Tailings Dust Monitoring Investigation at Tennant Creek
Tennant Creek in Australia’s Northern Territory (NT) was once a major mining hub with a large amount of operational activity. Due to a large number of mines being abandoned in the Tennant Creek area, many of these ‘legacy mines’ have been subjected to the elements and show noticeable deterioration.
Legacy mines can also pose air quality problems, particularly from issues from multiple dust sources. In the case of Tennant Creek’s discontinued Peko Mine there has not been any complaints from residents however, the government have concerns that dust from tailings 8km east of own leftover from operational mining days may be a source of dust problems in the township.
As these tailings are uncovered and subject to strong winds during the dry season, they are a likely source. The prevailing wind direction is also pointing directly towards the township.
A government agency commissioned this monitoring study to assess if the dust plumes are reaching the town and if they are, what the potential health impacts are.
At the beginning of the project, Tennant Creek locals informed at our team that “Tennant Creek is a dusty place, but it used to be much worse”. A common local theory is that the source of the town’s dust comes from the naturally dry landscape that has a lack of ground cover.

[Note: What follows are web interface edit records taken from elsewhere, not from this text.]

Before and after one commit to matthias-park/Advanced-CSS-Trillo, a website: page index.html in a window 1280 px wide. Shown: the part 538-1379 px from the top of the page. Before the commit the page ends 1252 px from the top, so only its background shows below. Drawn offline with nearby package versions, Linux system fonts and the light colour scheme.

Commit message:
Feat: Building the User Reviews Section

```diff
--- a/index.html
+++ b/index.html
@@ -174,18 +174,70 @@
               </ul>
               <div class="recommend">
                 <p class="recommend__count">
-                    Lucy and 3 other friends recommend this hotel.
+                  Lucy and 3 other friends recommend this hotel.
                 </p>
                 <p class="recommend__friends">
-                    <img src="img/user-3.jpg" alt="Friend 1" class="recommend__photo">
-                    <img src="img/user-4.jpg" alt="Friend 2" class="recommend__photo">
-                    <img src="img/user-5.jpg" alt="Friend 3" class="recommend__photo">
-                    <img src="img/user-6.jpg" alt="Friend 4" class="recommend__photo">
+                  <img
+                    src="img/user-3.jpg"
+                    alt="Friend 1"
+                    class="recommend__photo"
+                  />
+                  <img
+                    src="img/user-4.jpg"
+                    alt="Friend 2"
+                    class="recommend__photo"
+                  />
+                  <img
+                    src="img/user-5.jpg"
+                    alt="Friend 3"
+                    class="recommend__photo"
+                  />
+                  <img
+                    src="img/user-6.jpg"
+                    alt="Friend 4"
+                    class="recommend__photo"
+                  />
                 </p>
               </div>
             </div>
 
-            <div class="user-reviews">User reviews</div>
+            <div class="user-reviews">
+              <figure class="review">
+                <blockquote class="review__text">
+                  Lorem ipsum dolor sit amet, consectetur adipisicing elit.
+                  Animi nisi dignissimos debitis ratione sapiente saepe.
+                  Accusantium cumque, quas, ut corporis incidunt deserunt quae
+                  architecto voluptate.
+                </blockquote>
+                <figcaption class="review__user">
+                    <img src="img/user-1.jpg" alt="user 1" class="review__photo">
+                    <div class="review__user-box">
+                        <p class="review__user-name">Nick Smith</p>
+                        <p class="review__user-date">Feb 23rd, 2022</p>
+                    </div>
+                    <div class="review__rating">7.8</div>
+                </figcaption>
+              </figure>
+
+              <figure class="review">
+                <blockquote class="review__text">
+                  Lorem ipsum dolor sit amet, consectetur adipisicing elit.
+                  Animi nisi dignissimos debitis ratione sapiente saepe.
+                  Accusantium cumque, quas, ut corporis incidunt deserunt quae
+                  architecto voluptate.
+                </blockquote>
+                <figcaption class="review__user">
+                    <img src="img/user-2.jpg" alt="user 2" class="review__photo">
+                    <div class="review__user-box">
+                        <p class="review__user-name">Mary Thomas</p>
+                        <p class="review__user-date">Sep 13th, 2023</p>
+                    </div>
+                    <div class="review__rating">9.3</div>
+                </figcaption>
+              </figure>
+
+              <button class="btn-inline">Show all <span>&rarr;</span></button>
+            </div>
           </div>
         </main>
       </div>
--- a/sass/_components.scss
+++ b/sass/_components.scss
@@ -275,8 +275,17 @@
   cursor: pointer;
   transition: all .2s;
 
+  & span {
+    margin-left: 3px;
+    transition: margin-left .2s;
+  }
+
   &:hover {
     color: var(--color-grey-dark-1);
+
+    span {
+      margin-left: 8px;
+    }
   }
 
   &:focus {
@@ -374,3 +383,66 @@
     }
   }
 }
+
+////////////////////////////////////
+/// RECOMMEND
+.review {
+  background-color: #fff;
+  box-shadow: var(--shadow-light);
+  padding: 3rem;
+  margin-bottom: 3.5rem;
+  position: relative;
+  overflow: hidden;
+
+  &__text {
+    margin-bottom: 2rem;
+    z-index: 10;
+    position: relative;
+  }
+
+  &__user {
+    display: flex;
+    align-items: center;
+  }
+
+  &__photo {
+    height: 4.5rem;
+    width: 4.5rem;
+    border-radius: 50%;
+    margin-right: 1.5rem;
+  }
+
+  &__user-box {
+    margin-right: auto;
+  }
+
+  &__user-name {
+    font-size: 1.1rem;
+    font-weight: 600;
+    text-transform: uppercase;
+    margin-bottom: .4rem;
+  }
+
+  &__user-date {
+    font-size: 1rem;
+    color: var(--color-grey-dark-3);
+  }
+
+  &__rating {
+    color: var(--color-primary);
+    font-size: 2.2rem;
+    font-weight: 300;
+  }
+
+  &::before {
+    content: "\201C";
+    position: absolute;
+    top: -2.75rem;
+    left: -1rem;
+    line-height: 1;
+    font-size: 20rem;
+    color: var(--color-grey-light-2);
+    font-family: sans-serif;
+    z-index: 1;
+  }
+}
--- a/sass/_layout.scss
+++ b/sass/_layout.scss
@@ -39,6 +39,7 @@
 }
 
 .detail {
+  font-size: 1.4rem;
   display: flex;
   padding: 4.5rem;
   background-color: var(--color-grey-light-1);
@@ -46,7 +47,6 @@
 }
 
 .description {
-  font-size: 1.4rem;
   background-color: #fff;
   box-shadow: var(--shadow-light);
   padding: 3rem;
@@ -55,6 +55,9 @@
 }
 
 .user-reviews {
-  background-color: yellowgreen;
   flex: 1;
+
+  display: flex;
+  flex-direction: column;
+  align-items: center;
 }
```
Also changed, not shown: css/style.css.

Pacific Environment’s challenge is to determine whether the dust lifted off the Peko mine tailings dams or is a major contributor to the local environment or if it comes from other sources.
Pacific Environment has taken on this investigation and designed the monitoring network accordingly.
Strategically, a network of three monitoring stations were installed to measure the:
- Dust in town
- Downwind near the Peko tailings dams and at a background site
The instrument deployed are a combination of laboratory grade instrumentation, real-time continuous dust monitors, and traditional dust deposition gauges.